(Before-and-after change data)
━━━━━━━━━━━━━━━━
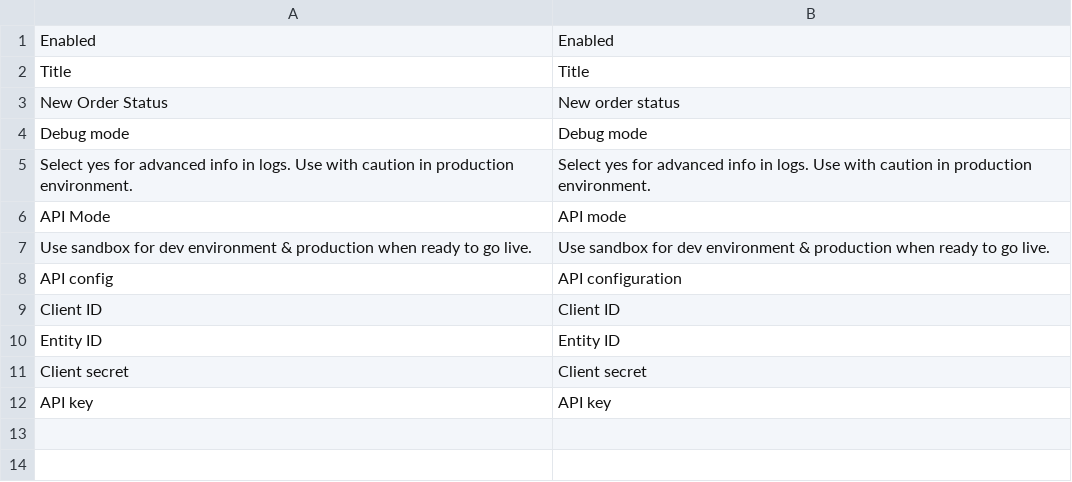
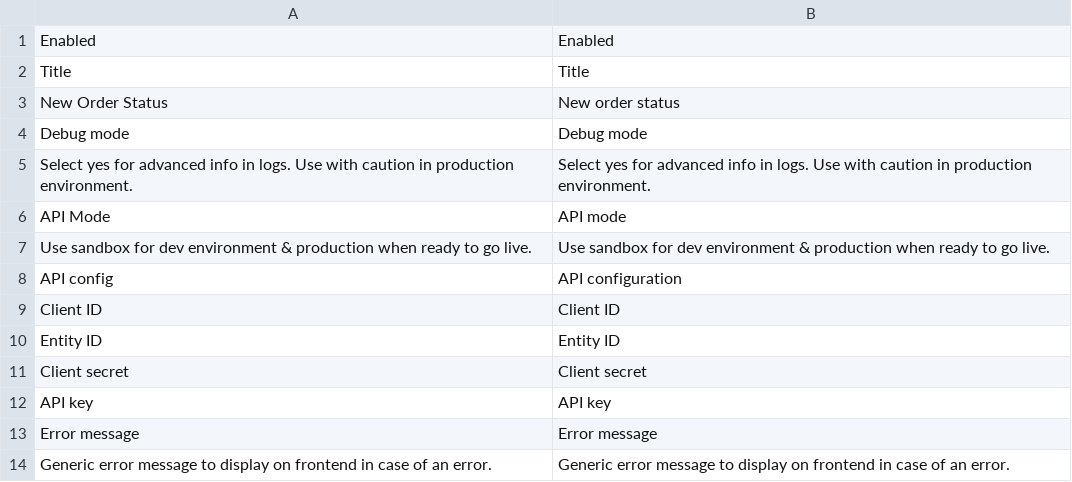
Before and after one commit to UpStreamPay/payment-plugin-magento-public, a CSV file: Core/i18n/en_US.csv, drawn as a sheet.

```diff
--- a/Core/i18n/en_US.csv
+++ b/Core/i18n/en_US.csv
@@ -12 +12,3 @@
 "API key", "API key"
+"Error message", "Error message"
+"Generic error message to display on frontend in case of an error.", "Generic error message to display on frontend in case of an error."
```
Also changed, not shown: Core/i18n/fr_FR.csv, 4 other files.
━━━━━━━━━━━━━━━━
Exercise objective: Reproduce each entry exactly as given; no pictures, please.

Your response:
Before and after one commit to UpStreamPay/payment-plugin-magento-public, a CSV file: Core/i18n/en_US.csv, drawn as a sheet.

```diff
--- a/Core/i18n/en_US.csv
+++ b/Core/i18n/en_US.csv
@@ -12 +12,3 @@
 "API key", "API key"
+"Error message", "Error message"
+"Generic error message to display on frontend in case of an error.", "Generic error message to display on frontend in case of an error."
```
Also changed, not shown: Core/i18n/fr_FR.csv, 4 other files.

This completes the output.